of a rare heart disease. store. He was making a lot of money,
Claxton’s death caused Johnson to but was not completely 'happy. He
look at basketball in a different light, wanted to coach, which meant he had
Basketball was no longer a sport for to get his de^ee.
the invincible: it had lost its luster and “My family had always stressed
now was “just another thing.” education and I felt like I needed to
Deciding that basketball was not finish my education,” he said,
worth the effort anymore, Johnson Johnson searched for a coaching
quit the team in 1981. job that would allow him to coach

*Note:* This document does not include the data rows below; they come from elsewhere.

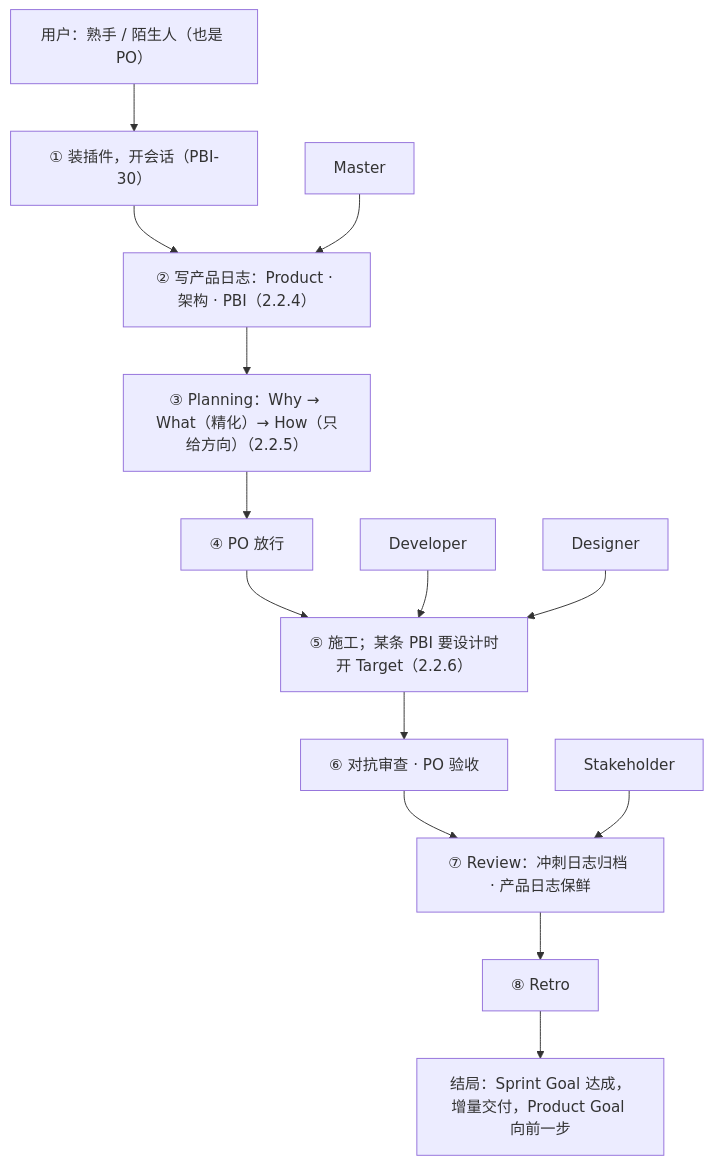
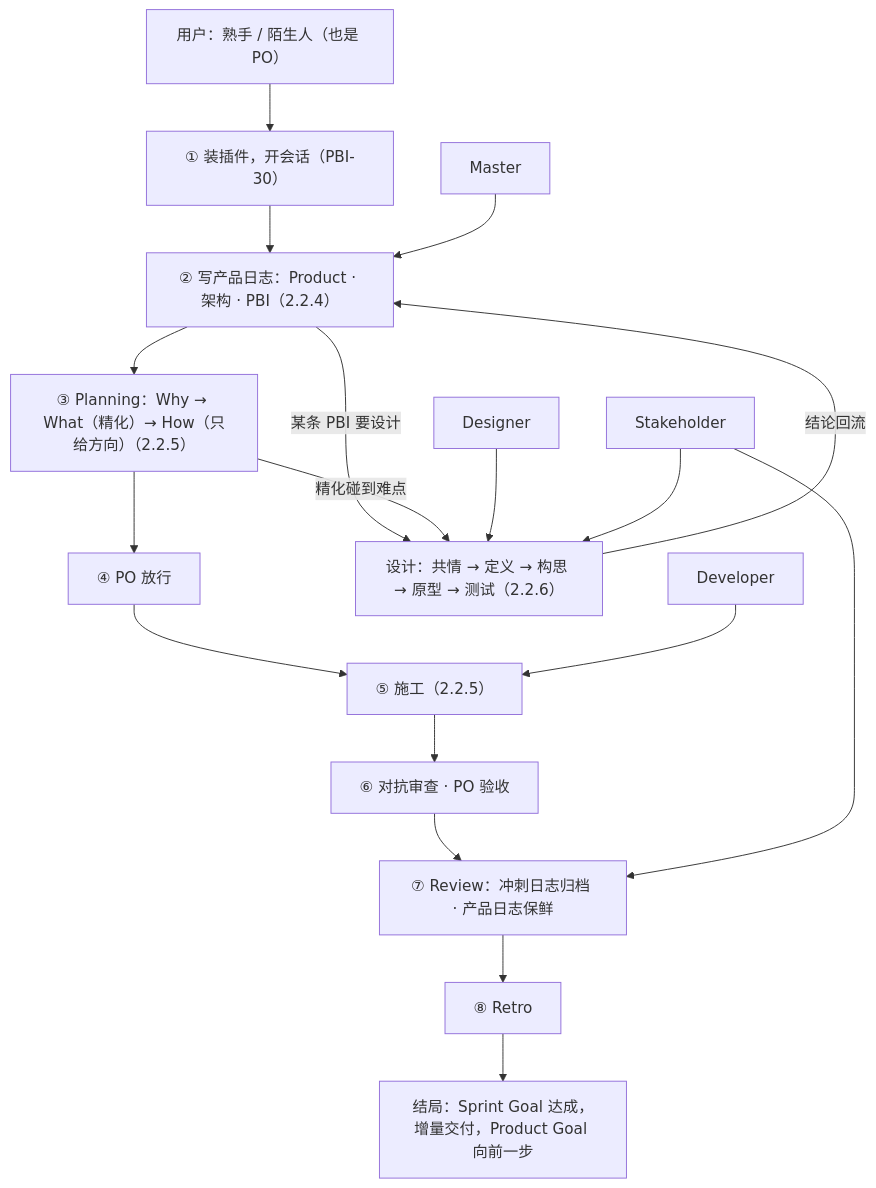
The first of 3 diagrams in scrum/ProductBacklog.md (seapawn1/IDEO-Scrum), drawn with Mermaid before and after one commit. The commit also changed other lines of this file and 1 other file, not shown here.

````diff
--- a/scrum/ProductBacklog.md
+++ b/scrum/ProductBacklog.md
@@ -60,21 +60,25 @@
 ```mermaid
 flowchart TD
     U["用户：熟手 / 陌生人（也是 PO）"]
     M["Master"]
     D["Developer"]
     G["Designer"]
     S["Stakeholder"]
     U --> A["① 装插件，开会话（PBI-30）"]
     A --> B["② 写产品日志：Product · 架构 · PBI（2.2.4）"]
     M --> B
     B --> C["③ Planning：Why → What（精化）→ How（只给方向）（2.2.5）"]
+    B -- "某条 PBI 要设计" --> X["设计：共情 → 定义 → 构思 → 原型 → 测试（2.2.6）"]
+    C -- "精化碰到难点" --> X
+    G --> X
+    S --> X
+    X -- "结论回流" --> B
     C --> P["④ PO 放行"]
-    P --> W["⑤ 施工；某条 PBI 要设计时开 Target（2.2.6）"]
+    P --> W["⑤ 施工（2.2.5）"]
     D --> W
-    G --> W
     W --> R["⑥ 对抗审查 · PO 验收"]
     R --> V["⑦ Review：冲刺日志归档 · 产品日志保鲜"]
     S --> V
     V --> T["⑧ Retro"]
     T --> E["结局：Sprint Goal 达成，增量交付，Product Goal 向前一步"]
 ```
````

“All of a sudden professors started while completing his education,
cracking down on me after I had quit ‘There were a couple ofttffers from

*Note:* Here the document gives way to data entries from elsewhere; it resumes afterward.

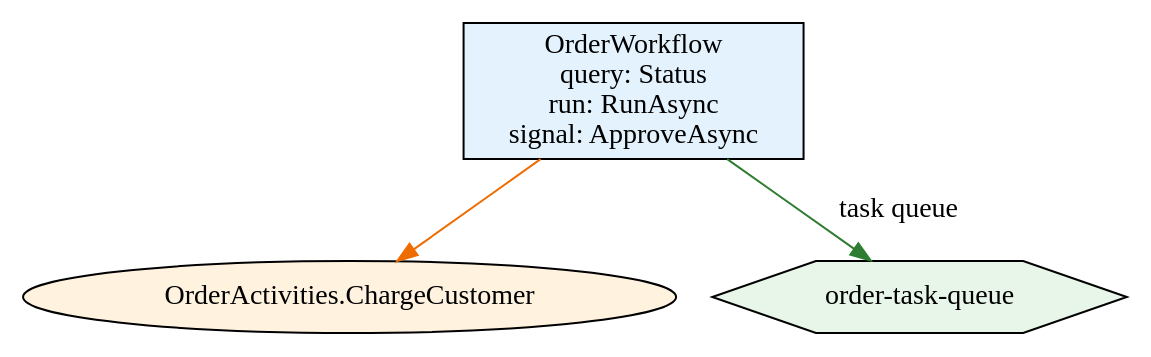
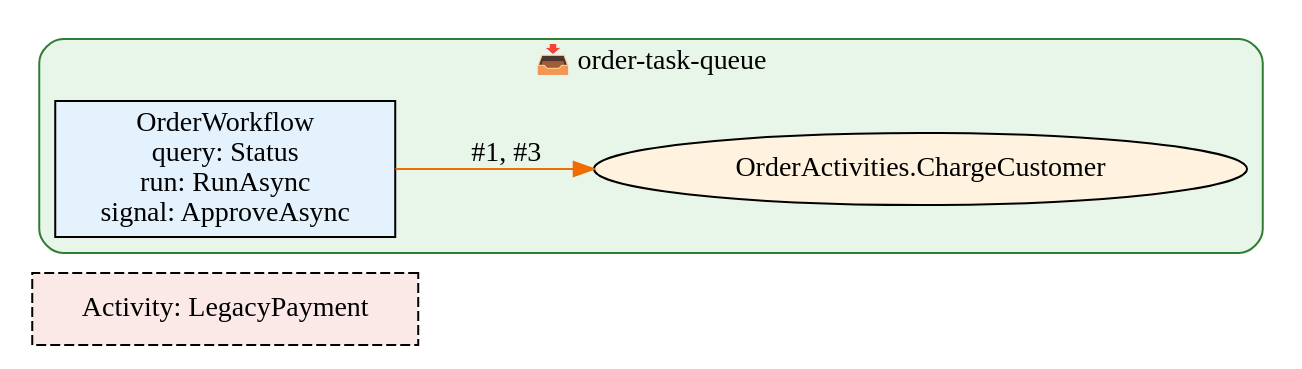
The diagram in src/Temporal.Cli/README.md (Kogoshvili/temporal-sharp), drawn with Graphviz before and after one commit. The commit also changed other lines of this file and 32 other files, not shown here.

````diff
--- a/src/Temporal.Cli/README.md
+++ b/src/Temporal.Cli/README.md
@@ -404,10 +505,15 @@
 ```dot
 digraph temporal_topology {
-    graph [rankdir=TB, splines=spline];
-    n14 [label="OrderActivities.ChargeCustomer", shape=ellipse, style="filled", fillcolor="#fff3e0"];
-    n17 [label="order-task-queue", shape=hexagon, style="filled", fillcolor="#e8f5e9"];
-    n54 [label="OrderWorkflow\nquery: Status\nrun: RunAsync\nsignal: ApproveAsync", shape=box, style="filled", fillcolor="#e3f2fd"];
-    n54 -> n14 [color="#ef6c00", style=solid];
-    n54 -> n17 [color="#2e7d32", style=solid, label="task queue"];
+    graph [rankdir=LR, splines=spline, compound=true];
+    n19 [label="Activity: LegacyPayment", shape=box, style="filled,dashed", fillcolor="#fbe9e7"];
+    subgraph cluster_q0 {
+        label="📥 order-task-queue";
+        style="rounded,filled";
+        fillcolor="#e8f5e9";
+        color="#2e7d32";
+        n14 [label="OrderActivities.ChargeCustomer", shape=ellipse, style="filled", fillcolor="#fff3e0"];
+        n54 [label="OrderWorkflow\nquery: Status\nrun: RunAsync\nsignal: ApproveAsync", shape=box, style="filled", fillcolor="#e3f2fd"];
+    }
+    n54 -> n14 [color="#ef6c00", style=solid, label="#1, #3"];
 }
 ```
````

the team,” said Johnson. “I had fooled predominantly white colleges, but they
around in classes and the professors were just giving me Up-services. They
didn ’ t care. But as soon as I quit, it was wanted me to help recruitW)me play-
give me a job.”
During Johnson’s search, he re
ceived a call from ECSU Coach
Claudie Mackey. Mackey wanted
Johnson’s help in recruiting players in
the Philadelphia area.
“Mackey wanted to know why I
didn’t have a coaching job, so I told
him aboutmy situation,” said Johnson.
Mackey, impressed by his back
ground, conferred with Chancellor
Jenkins about giving Johnson a job.
“Coach Mackey gave me the op-
pormnity here to do what I love, which
is coaching and continuing my educa
tion at the same time,” said Johnson.
“He believed in my coaching abilities
first and foremost and in what I could
do for him as a coach instead of what
I could give him up front (players).
“I am very grateful to Coach
Mackey and Chancellor Jenkins. My
a degree to get into the door. Coach
Mackey and Dr. Jenkins are helping
me through that door.”
Johnson’s advice to potential col
lege or pro basketball players?
“I would tell them that basketball
is a vehicle that will take you to a
higher level and that level is edu
cation. No matter how good you are, it
can all be taken away in less than a
“I knew a young man who had a
great future ahead of him at the Uni
versity of Kansas playing basketball.
One day he and a couple of friends
were trying to beat a train across the
tracks and they didn’t make it Subse-
quentiy his foot had to be amputated,
so he was left with no further oppprtu-
nity at Kansas. So you see ateryou
can’t play ball anymore all you have
left is what is in your head.” *